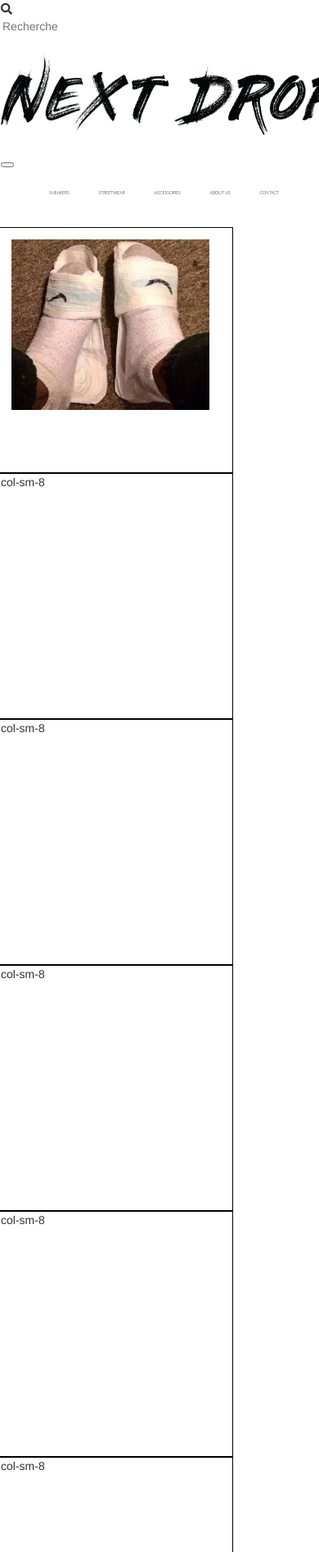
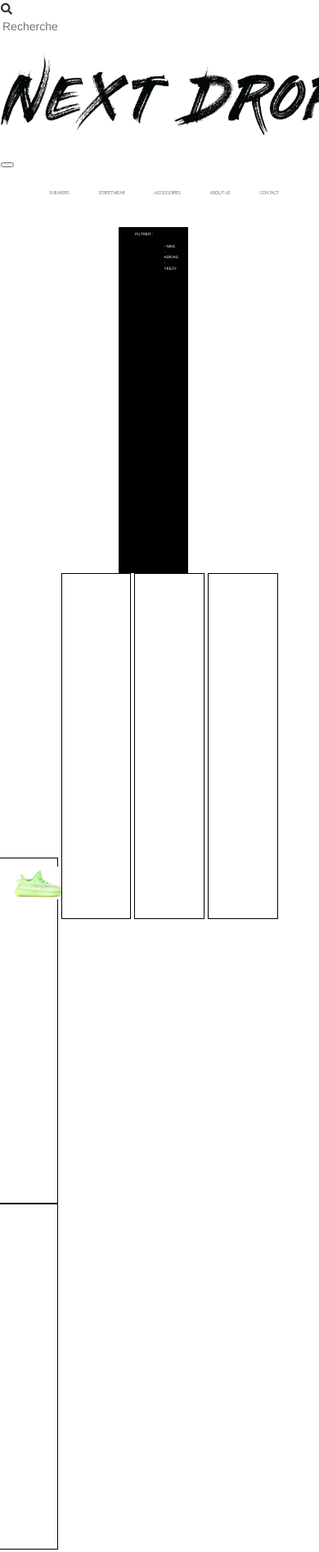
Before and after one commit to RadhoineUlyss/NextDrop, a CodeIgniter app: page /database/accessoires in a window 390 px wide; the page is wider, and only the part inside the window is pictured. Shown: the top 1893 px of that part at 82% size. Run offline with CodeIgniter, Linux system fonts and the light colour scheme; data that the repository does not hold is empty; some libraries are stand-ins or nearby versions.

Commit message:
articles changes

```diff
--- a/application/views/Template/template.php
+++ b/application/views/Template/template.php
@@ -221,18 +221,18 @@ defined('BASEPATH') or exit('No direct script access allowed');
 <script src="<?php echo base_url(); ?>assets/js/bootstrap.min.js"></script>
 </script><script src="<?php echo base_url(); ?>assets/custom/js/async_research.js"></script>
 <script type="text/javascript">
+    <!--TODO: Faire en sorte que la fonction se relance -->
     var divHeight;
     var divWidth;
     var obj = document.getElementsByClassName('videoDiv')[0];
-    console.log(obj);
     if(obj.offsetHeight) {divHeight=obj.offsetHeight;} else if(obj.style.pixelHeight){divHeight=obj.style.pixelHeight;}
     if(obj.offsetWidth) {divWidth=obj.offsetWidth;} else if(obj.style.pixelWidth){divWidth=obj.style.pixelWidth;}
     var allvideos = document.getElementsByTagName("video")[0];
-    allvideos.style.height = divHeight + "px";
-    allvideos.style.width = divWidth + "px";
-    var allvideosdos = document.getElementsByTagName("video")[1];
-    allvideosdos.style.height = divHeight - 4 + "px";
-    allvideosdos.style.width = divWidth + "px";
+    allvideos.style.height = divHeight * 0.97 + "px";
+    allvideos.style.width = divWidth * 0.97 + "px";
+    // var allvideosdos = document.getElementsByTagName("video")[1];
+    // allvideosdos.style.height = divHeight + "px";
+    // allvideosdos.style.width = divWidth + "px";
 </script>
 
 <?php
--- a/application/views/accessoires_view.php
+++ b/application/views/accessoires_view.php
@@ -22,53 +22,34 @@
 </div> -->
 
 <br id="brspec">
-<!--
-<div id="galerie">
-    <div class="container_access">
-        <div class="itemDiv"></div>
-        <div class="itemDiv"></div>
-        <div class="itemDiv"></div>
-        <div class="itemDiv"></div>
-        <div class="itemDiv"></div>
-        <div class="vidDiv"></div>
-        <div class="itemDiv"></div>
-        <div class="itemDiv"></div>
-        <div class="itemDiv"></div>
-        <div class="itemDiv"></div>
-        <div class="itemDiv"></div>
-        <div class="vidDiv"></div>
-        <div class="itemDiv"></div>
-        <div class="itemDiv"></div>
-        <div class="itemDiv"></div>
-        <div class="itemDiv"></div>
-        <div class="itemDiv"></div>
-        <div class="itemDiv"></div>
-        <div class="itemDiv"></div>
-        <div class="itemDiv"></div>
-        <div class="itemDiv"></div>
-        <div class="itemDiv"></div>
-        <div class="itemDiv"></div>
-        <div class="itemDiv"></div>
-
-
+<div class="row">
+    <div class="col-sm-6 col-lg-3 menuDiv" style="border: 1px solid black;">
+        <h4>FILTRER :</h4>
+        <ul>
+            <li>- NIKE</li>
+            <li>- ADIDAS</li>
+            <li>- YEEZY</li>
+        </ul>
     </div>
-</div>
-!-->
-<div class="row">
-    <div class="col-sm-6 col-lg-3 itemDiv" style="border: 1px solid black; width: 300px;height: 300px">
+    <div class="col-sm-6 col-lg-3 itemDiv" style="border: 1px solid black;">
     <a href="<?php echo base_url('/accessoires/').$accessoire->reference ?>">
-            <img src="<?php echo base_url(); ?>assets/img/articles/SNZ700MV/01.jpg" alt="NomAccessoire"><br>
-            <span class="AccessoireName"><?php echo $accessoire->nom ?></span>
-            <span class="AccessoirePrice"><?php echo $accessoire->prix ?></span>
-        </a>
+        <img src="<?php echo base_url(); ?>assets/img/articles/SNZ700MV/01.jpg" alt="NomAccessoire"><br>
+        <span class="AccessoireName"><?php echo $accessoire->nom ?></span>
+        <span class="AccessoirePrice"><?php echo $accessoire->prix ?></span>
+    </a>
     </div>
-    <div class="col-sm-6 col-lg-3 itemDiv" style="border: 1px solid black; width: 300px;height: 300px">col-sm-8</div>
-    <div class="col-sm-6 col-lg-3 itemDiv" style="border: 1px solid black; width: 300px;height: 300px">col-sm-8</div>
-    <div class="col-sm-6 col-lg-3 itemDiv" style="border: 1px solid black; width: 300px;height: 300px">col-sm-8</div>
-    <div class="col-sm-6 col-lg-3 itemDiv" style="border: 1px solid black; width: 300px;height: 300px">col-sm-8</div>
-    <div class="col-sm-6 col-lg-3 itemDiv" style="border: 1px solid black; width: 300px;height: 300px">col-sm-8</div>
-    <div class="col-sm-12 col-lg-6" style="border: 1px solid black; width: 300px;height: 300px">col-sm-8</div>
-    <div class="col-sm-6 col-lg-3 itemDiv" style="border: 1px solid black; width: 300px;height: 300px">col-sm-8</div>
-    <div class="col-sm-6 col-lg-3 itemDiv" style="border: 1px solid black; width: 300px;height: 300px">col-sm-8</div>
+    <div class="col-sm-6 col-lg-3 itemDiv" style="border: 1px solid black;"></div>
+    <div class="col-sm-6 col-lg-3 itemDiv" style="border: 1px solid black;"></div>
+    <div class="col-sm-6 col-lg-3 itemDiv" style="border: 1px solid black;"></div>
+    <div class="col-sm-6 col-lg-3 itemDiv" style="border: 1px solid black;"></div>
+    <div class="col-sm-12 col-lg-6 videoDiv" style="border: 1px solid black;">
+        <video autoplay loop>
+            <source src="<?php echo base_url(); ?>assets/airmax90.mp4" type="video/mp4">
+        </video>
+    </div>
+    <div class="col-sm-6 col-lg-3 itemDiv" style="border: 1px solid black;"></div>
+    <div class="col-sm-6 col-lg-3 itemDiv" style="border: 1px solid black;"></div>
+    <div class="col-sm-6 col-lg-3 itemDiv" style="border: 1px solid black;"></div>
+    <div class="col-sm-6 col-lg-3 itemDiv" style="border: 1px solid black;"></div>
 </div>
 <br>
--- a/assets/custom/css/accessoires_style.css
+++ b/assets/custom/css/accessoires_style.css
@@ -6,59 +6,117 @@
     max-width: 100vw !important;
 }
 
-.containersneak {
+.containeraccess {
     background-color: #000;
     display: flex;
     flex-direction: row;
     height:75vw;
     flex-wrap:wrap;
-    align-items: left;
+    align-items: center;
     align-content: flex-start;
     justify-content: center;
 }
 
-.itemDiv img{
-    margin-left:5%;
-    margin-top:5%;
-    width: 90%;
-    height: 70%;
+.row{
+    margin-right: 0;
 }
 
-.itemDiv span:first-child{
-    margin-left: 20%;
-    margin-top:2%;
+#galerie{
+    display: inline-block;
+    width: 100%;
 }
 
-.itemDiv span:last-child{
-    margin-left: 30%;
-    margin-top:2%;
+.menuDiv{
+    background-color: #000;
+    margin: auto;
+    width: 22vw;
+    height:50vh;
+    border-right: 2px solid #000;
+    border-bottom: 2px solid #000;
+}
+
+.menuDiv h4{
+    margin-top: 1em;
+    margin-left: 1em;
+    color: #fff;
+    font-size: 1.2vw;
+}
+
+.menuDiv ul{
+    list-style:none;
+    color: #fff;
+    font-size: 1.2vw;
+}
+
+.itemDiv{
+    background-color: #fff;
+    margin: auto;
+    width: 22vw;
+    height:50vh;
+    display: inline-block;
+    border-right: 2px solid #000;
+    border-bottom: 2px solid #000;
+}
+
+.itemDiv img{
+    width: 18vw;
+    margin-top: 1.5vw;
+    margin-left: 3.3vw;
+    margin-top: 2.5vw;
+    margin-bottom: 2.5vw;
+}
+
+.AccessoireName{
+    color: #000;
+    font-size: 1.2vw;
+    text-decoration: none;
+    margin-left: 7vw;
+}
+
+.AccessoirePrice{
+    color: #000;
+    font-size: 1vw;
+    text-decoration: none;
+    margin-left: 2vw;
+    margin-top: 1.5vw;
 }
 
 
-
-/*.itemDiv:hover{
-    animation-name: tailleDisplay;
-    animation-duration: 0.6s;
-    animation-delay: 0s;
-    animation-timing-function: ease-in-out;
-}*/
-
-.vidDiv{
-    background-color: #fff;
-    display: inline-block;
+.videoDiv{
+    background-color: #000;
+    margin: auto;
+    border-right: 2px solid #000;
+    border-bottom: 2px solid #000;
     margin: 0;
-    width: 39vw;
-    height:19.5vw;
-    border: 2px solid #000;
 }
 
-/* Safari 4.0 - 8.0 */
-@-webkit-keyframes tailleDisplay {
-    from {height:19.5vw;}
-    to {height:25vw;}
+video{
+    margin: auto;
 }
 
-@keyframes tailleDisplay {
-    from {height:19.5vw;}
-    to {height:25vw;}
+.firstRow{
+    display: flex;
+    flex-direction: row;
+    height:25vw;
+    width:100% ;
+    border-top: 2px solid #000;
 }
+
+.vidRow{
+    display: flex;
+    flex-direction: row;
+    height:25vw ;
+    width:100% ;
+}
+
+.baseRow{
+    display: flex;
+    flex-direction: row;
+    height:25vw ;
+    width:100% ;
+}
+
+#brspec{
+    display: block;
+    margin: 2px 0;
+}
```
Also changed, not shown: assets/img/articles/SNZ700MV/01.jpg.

_REQUIRED ACTION:_ Across the material above, how many lines contain the string "divWidth"? The reply should be that number alone.

_TASK RESPONSE:_ 6